> _AIM OF THE EXERCISE_: From the records below, give the number of lines that include the word "text". Add no other words.

Collection entries:
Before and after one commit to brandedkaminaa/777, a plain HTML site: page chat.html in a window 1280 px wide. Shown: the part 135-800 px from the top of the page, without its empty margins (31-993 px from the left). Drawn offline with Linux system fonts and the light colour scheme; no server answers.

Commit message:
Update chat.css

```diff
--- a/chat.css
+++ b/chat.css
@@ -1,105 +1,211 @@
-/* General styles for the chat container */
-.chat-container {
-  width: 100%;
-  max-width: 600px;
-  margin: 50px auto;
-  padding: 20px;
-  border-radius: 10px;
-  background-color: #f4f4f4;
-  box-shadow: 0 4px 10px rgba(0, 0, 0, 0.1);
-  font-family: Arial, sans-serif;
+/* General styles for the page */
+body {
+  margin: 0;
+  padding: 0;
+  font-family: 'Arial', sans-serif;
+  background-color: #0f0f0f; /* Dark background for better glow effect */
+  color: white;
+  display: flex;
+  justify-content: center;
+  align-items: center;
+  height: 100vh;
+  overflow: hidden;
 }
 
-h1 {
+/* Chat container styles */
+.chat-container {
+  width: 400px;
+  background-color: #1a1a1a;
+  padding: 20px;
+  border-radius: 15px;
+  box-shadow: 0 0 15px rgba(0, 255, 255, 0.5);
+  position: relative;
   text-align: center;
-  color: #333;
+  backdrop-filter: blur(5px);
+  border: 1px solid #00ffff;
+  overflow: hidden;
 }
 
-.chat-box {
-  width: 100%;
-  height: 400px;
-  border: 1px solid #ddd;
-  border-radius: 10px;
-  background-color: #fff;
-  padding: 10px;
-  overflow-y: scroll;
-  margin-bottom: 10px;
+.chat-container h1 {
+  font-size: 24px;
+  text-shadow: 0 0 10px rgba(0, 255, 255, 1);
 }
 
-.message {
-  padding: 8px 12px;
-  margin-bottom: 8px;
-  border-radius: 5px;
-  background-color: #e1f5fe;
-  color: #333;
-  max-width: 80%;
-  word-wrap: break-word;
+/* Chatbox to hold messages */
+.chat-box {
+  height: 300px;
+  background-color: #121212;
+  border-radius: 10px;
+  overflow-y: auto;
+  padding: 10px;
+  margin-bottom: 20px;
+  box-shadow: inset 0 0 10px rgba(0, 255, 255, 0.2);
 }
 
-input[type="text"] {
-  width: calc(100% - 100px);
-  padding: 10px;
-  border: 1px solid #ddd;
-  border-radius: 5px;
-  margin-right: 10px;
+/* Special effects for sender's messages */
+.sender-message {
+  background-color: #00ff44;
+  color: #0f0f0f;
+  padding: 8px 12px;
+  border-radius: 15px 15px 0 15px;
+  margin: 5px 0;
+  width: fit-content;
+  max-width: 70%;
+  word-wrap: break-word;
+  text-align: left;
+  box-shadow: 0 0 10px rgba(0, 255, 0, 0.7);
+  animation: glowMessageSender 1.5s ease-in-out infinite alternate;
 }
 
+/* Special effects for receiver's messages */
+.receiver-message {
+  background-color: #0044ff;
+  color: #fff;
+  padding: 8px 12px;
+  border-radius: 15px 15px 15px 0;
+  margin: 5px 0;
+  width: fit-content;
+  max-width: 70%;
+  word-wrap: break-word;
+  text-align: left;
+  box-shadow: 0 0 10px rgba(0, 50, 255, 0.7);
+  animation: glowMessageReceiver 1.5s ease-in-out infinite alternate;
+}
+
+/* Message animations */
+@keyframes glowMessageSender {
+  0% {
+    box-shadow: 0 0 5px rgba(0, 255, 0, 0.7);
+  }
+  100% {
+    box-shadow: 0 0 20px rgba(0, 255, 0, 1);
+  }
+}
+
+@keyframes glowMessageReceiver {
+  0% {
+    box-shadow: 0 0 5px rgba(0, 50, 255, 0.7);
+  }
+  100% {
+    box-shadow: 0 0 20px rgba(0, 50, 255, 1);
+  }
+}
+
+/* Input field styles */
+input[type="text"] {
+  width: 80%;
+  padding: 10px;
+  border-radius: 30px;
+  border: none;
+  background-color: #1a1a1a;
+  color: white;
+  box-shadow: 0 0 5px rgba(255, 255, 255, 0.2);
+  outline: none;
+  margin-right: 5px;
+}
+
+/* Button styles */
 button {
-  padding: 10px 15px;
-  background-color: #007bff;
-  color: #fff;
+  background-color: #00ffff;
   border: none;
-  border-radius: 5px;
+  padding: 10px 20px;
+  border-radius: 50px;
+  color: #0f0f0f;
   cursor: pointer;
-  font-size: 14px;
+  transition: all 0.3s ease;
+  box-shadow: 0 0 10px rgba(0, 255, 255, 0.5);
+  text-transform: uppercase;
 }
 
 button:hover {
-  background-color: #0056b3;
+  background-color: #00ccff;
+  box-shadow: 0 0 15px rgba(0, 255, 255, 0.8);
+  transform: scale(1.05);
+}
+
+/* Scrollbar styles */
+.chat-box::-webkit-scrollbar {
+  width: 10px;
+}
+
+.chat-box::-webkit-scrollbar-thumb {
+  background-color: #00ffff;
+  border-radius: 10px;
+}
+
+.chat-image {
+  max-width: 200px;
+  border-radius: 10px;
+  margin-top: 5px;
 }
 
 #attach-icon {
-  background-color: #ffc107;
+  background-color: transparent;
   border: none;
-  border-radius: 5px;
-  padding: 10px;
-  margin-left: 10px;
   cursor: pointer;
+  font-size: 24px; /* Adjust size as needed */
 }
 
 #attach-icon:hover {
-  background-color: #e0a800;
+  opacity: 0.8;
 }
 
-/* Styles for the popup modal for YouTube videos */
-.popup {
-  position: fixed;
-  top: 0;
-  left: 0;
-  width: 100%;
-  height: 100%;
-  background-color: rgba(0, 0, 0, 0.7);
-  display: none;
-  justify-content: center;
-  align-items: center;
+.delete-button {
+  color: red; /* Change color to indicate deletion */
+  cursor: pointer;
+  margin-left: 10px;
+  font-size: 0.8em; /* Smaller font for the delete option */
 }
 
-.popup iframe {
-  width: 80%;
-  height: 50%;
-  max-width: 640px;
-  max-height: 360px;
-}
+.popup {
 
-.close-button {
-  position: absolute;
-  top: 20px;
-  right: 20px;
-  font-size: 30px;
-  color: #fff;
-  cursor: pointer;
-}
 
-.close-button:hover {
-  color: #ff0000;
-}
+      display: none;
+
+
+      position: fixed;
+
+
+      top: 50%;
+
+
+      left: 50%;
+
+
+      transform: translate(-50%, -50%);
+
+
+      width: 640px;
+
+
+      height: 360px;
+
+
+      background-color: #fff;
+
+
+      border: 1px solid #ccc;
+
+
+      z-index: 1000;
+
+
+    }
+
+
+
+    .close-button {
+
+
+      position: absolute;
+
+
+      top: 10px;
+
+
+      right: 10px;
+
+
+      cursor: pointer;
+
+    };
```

> _RESPONSE BOX_: 7